One of the most obvious benefits of PR is the cost. Apart from the time costs you'll incur in stirring up media attention for your company, PR is essentially free. The media outlets themselves bear the expense of air time or print space because in their eyes, they are reporting a newsworthy item to their viewers or readers.
In addition to the cost benefits, PR also creates the perception of expertise. For example, suppose you are a pizza parlor owner who has somehow managed to convince the local paper to run a story about how to make the perfect pizza. The story (featuring you) provides readers with detailed information about pizza-making and leaves the lasting impression that your parlor is the place for perfect pizza. This kind of publicity is priceless because it can quickly establish your business as the leader within a geographic area.

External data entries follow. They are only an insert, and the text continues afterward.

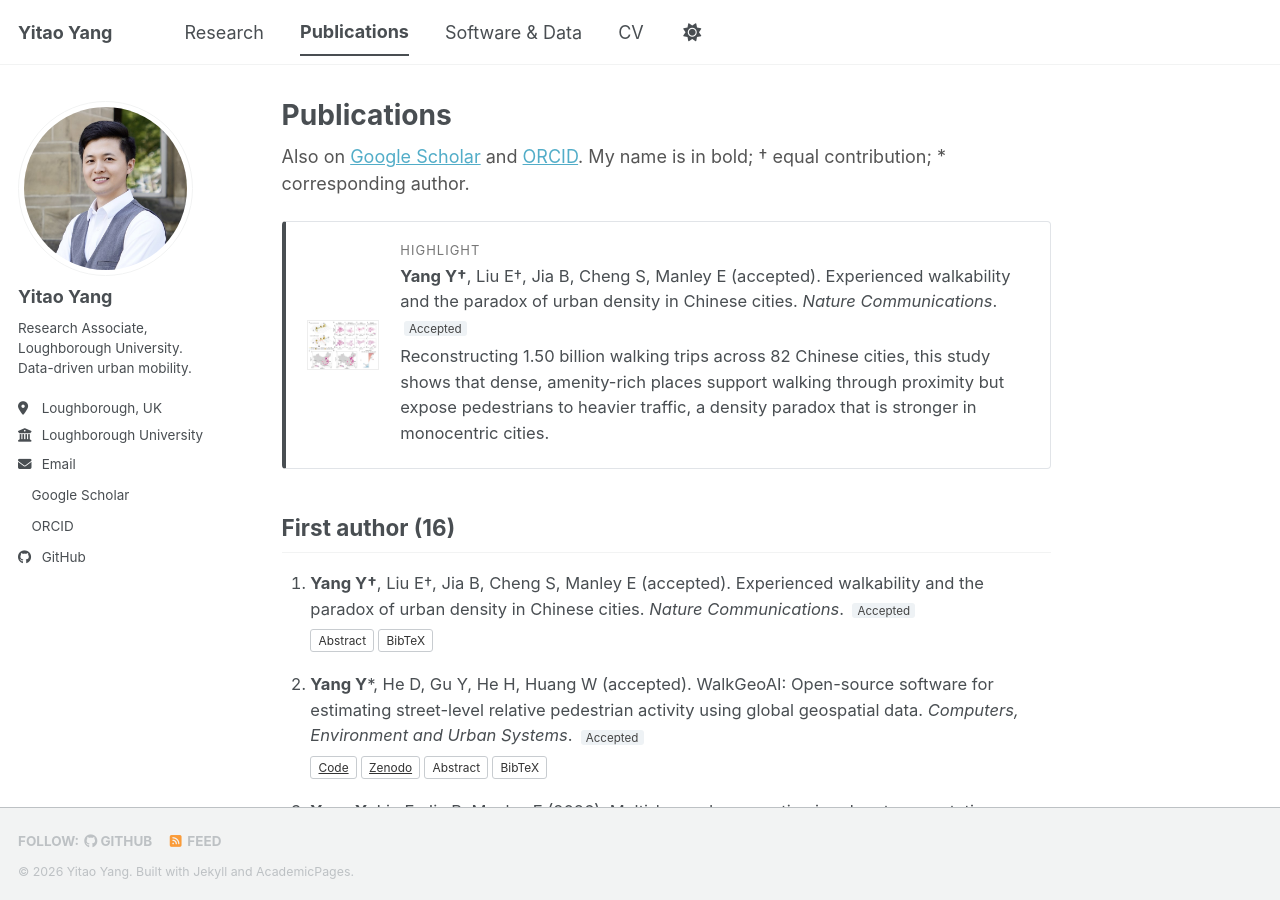
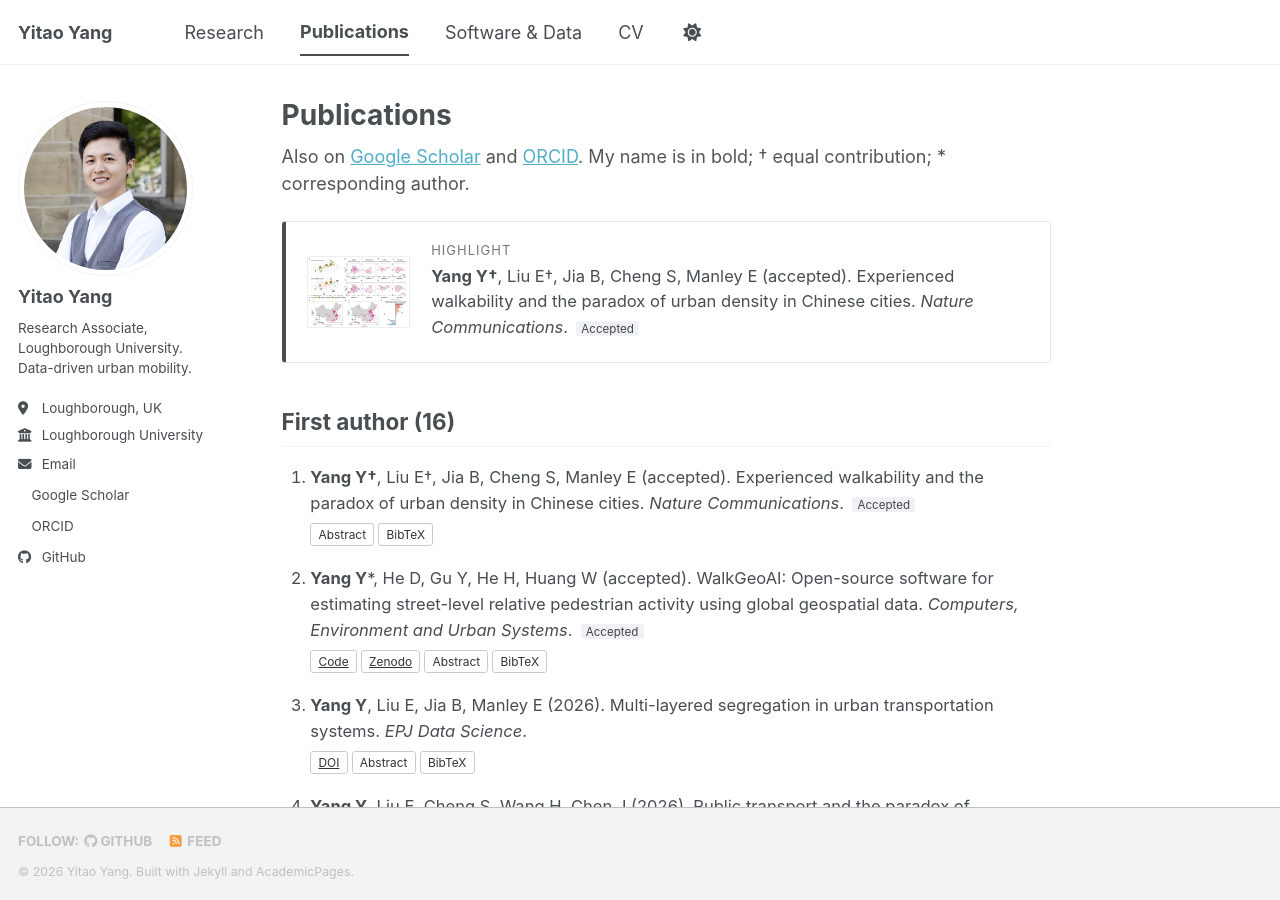
Before and after one commit to UrbanMobility-y/UrbanMobility-y.github.io, a Jekyll site: the page built from _pages/publications.md, in a window 1280 px wide and 900 px high. Built offline with Jekyll 4.4.1, drawn with Linux system fonts in a browser that asks for light colours; a script bundle is joined from its source files by our own code; a style sheet for code colours, icons or effects is not loaded.

Commit message:
Publications: remove highlight summary line

```diff
--- a/_pages/publications.md
+++ b/_pages/publications.md
@@ -26,8 +26,7 @@ ol.pubs li{margin:0 0 1.05em;font-size:.92em;line-height:1.55}
 <div class="pub-hl">
 <a href="/research/#walkability-and-the-15-minute-city"><img src="/images/research/2026_nc_walkability.jpg" alt="Experienced walkability across 82 Chinese cities"></a>
 <div><p class="hl-label">Highlight</p>
-<p><strong>Yang Y†</strong>, Liu E†, Jia B, Cheng S, Manley E (accepted). Experienced walkability and the paradox of urban density in Chinese cities. <em>Nature Communications</em>. <span class="pub-tag">Accepted</span></p>
-<p>Reconstructing 1.50 billion walking trips across 82 Chinese cities, this study shows that dense, amenity-rich places support walking through proximity but expose pedestrians to heavier traffic, a density paradox that is stronger in monocentric cities.</p></div>
+<p><strong>Yang Y†</strong>, Liu E†, Jia B, Cheng S, Manley E (accepted). Experienced walkability and the paradox of urban density in Chinese cities. <em>Nature Communications</em>. <span class="pub-tag">Accepted</span></p></div>
 </div>
 
 <h2 id="first-author">First author (16)</h2>
```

As you might expect, PR also has a downside - loss of control. Once your message is in the hands of a reporter, you lose control over how and when it is presented to the public. The reporter is free to "spin" the story however he/she wants to and run it when it is convenient for them, rather than when it's convenient for your business.
Paid advertising compensates for these shortcomings by giving you complete control over the content of your message. For a price, you decide what you'll say and when you'll say it. You'll also have the benefit of targeting your message to specific demographics or geographic areas, an advantage you don't have with PR campaigns.
The Bottom Line
Both public relations and paid advertising can be beneficial in promoting your business. Rather than choosing one or the other, plan to do both in a way that is consistent with your company's goals and budget.